* _PROBLEM REQUIREMENTS_
Scan the data below and state the number of lines that include the word "route", adding no comment.

* _INPUT DATA_
=== Section Start ===

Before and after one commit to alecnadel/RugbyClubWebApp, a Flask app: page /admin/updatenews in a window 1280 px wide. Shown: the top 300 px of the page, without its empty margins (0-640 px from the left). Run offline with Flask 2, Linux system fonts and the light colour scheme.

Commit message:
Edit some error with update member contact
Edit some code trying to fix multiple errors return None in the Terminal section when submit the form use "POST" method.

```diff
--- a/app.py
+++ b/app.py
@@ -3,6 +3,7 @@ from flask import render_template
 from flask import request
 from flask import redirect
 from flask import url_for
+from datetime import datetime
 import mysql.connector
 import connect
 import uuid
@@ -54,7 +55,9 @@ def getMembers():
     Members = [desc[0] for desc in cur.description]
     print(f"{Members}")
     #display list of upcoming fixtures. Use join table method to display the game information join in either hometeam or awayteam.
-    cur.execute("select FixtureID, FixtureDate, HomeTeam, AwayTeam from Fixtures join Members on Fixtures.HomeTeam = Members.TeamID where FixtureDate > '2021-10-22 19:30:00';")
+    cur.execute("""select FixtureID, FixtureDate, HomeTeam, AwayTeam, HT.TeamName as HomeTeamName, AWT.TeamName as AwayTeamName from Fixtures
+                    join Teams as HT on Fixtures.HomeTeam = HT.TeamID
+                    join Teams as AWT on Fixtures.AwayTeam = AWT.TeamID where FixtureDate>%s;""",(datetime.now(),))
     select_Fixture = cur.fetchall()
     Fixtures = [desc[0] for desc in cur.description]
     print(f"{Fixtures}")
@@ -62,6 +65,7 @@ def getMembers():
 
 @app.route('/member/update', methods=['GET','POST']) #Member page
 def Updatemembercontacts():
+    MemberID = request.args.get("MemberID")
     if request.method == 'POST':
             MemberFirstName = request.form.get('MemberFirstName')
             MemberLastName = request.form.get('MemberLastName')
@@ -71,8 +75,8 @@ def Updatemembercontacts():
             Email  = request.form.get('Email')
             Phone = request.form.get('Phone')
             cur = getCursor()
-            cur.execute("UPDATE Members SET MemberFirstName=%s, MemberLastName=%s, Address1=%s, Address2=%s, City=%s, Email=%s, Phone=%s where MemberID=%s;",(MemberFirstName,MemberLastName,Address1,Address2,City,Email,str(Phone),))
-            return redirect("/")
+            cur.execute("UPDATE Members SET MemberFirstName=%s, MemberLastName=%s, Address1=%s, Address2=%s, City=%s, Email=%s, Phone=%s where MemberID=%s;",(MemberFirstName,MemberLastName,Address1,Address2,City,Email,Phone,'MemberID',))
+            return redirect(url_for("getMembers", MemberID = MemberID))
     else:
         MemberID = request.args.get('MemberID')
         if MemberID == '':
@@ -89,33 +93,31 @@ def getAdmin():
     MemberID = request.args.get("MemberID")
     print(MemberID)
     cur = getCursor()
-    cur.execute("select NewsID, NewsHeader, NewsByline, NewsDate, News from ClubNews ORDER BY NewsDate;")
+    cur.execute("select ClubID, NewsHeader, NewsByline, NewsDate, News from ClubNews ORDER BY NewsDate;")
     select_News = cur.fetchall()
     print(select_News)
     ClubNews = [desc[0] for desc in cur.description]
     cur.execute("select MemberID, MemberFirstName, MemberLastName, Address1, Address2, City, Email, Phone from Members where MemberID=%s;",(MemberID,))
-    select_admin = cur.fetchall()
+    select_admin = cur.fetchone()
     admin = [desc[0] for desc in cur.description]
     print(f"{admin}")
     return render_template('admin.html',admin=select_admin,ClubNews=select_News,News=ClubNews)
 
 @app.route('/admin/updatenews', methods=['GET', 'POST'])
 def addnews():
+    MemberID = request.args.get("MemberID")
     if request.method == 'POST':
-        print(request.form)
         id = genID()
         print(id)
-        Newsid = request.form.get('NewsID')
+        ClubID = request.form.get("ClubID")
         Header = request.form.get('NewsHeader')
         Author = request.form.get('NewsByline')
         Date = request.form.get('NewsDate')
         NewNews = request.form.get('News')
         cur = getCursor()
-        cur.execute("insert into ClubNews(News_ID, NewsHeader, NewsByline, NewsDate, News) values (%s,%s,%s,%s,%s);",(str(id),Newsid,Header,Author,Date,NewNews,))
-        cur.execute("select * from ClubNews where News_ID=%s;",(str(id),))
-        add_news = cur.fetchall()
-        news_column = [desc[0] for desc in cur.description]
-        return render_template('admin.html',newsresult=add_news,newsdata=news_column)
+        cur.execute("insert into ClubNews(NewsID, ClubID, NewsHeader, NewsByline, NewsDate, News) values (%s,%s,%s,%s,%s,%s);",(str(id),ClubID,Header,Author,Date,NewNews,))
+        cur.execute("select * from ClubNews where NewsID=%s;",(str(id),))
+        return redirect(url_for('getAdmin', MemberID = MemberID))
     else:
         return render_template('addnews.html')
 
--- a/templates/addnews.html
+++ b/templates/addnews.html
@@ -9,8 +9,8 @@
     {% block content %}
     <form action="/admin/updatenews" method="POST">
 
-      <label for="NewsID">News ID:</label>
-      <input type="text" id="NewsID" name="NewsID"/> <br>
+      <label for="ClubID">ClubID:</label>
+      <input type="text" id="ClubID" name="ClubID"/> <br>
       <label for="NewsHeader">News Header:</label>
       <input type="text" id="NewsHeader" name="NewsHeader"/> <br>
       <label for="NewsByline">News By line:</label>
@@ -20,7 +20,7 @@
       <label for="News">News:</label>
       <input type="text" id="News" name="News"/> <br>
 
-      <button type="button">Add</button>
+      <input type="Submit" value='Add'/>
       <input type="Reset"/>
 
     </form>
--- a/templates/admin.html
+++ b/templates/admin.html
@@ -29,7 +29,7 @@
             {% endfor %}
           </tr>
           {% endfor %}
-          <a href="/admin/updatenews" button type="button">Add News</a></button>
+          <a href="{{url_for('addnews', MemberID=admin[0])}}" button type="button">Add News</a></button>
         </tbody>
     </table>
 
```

=== Section End ===

* _SOLUTION_
2